This week (27 April to 3 May) is National Gardening Week, the nation’s biggest celebration of gardening (run by the Royal Horticultural Society).
Caring for plants can do wonders for your wellbeing. Gardening is considered moderate intensity exercise – digging, weeding and planting helps burn around 330 calories an hour, which is more than if you were walking at a moderate pace for the same amount of time.
Gardening, or just being around a green environment, can also be a great stress reliever, helping to reduce symptoms of depression and anxiety. Often planting and flower arranging is used to help people recovering from surgery, injuries or health conditions. Horticultural therapy can help people gain a new skill, restore some self-confidence and a sense of community.
Spending time outside is good for you. When you’re outdoors and exposed to the sun (remember the sun screen though!) your body makes vitamin D. This helps your body to absorb calcium and keep your bones, teeth and muscles healthy.
Gardening can take many forms and with some creative thinking even small spaces can be transformed into an oasis with plants in borders or pots. Houseplants are also very popular and especially valuable for people who don’t have a garden or find it hard to access.
Growing your own produce with your children is a good way to show them where some of their food originates, plus it’s another way to encourage them to try vegetables they’ve not eaten before.
Even if you don’t have a lot of space, you can grow salad leaves, herbs or chillies on a balcony or a window sill, or be more adventurous with tomatoes, strawberries and other produce if you have a garden.

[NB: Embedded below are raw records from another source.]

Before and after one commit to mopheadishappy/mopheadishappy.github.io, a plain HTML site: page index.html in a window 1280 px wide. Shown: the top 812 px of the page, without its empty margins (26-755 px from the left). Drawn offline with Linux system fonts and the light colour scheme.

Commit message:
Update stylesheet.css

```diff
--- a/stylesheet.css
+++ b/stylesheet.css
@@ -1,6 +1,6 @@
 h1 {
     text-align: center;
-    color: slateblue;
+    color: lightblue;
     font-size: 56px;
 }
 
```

The easiest vegetables to grow are salad leaves, tomatoes, dwarf and climbing beans, peas, courgettes and potatoes, and think about how much money you could save by growing your own!

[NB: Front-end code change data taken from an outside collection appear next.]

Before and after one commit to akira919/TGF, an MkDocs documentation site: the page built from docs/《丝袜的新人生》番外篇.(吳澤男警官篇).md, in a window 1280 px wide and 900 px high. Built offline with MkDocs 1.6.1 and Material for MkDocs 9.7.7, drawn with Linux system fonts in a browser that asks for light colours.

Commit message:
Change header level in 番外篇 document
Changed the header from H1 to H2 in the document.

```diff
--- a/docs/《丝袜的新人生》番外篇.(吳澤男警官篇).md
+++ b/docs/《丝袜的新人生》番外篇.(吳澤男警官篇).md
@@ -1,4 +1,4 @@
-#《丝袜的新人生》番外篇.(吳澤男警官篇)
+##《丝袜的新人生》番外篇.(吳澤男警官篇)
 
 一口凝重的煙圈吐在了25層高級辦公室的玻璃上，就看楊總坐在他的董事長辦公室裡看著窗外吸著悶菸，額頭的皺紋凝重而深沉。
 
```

The Royal Horticultural Society have great advice for growing all sorts of vegetables https://www.rhs.org.uk/advice/grow-your-own/vegetables
If you’re looking for garden ideas whilst we’re in lockdown, Gardeners’ World have some top tips:
A lot of the advice is about making do with what you have, rather than a special trip to the garden centre.